→ Task brief
Whenever a line in the records below contains "tbody", pick it out.

Recorded data
▼

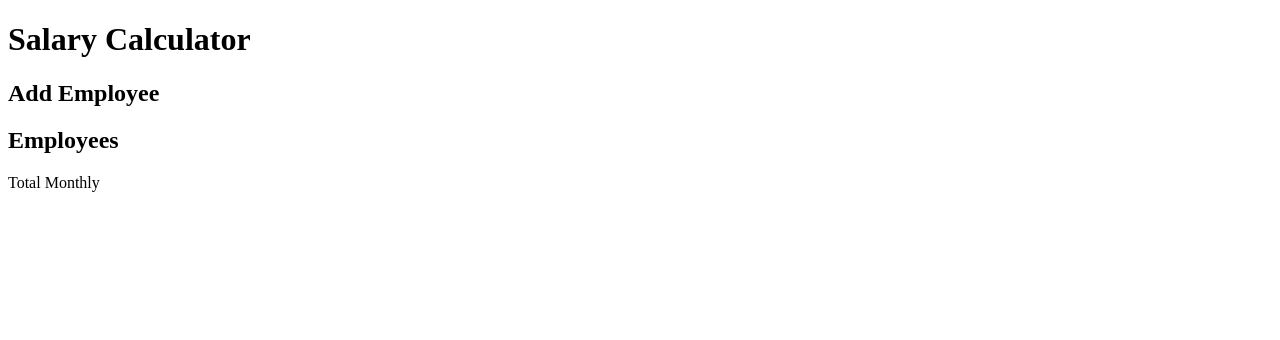
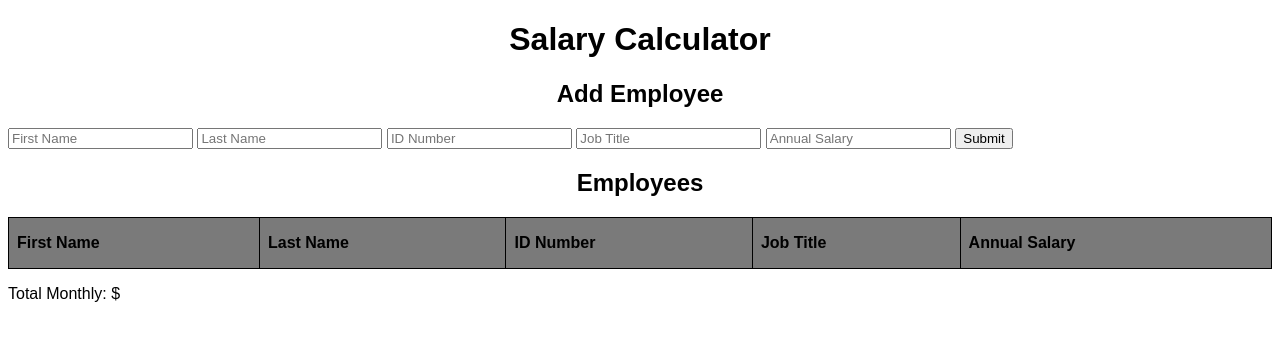
Before and after one commit to JedibobTM/weekend-salary-calculator, a website: page index.html in a window 1280 px wide. Drawn offline with Linux system fonts and the light colour scheme.

Commit message:
Created the table, inputs, and stylized, but got stuck on calculating total salary

```diff
--- /dev/null
+++ b/client.js
@@ -0,0 +1,31 @@
+console.log("Hello world");
+
+let sum = 0;
+function submitButton (event){
+
+  event.preventDefault();
+  console.log("test");
+  let firstName = document.getElementById("first-name").value;
+  let lastName = document.getElementById("last-name").value;
+  let ID = document.getElementById("id-num").value;
+  let jobTitle = document.getElementById("job-title").value;
+  let salary = document.getElementById("salary").value;
+  let submitted = document.getElementById("sum");
+  document.getElementById("info").innerHTML += ` <tr>
+  <td>${firstName}</td>
+  <td>${lastName}</td>
+  <td>${ID}</td>
+  <td>${jobTitle}</td>
+  <td>${salary}</td>
+  </tr>`
+
+  document.getElementById("first-name").value = '';
+  document.getElementById("last-name").value = '';
+  document.getElementById("id-num").value = '';
+  document.getElementById("job-title").value = '';
+  document.getElementById("salary").value = '';
+
+  sum += salary;
+  document.getElementById("salary-count").textContent = sum;
+
+}
--- a/index.html
+++ b/index.html
@@ -2,19 +2,42 @@
 <html lang="en">
 <head>
   <meta charset="UTF-8">
-  <link rel="stylesheet" href="style.css">
-  <title>Salary Calculator</title>
+  <link rel="stylesheet" href="styles.css">
+  <title class="important">Salary Calculator</title>
+  <script src="client.js"></script>
 </head>
 <body>
   <header>
-    <h1>Salary Calculator</h1>
+    <h1 class="important">Salary Calculator</h1>
   </header>
   <main>
     <h2>Add Employee</h2>
+    <input type="text" placeholder="First Name" id="first-name">
+    <input type="text" placeholder="Last Name" id="last-name">
+    <input type="text" placeholder="ID Number" id="id-num">
+    <input type="text" placeholder="Job Title" id="job-title">
+    <input type="text" placeholder="Annual Salary" id="salary">
+    <button type="submit" onclick="submitButton(event)">Submit</button>
+
     <h2>Employees</h2>
+    <table>
+      <thead>
+        <th>First Name</th>
+        <th>Last Name</th>
+        <th>ID Number</th>
+        <th>Job Title</th>
+        <th>Annual Salary</th>
+
+      </thead>
+      <tbody id="info">
+        <tr>
+
+        </tr>
+      </tbody>
+    </table>
   </main>
-  <footer>
-    <p>Total Monthly</p>
+  <footer id="sum">
+    <p>Total Monthly: $<span id="salary-count"></span></p>
   </footer>
 </body>
 </html>
--- /dev/null
+++ b/styles.css
@@ -0,0 +1,41 @@
+*{
+    font-family: Arial, Helvetica, sans-serif;
+}
+body {
+    background-color: rgb(255, 255, 255);
+}
+
+h1 {
+  text-align: center;
+}
+
+h2 {
+  text-align: center;
+}
+
+table {
+    width: 100%;
+    text-align: left;
+  }
+  table, th, td {
+    border: 1px solid black;
+    border-collapse: collapse;
+    height: 2.15em;
+  }
+  th, td {
+    padding: .5em;
+    min-width: 3.5em;
+  }
+  thead {
+    background-color: #7a7a7a;
+    color: #000000;
+    font-family: Arial, Helvetica, sans-serif;
+  }
+  tbody tr:nth-child(odd){
+    background-color: #bcbaba;
+    font-family: Arial, Helvetica, sans-serif;
+  }
+  tbody tr:nth-child(even){
+    background-color: #ffffff;
+    font-family: Arial, Helvetica, sans-serif;
+  }
```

▲

→ Result of the task
+      <tbody id="info">
+      </tbody>
+  tbody tr:nth-child(odd){
+  tbody tr:nth-child(even){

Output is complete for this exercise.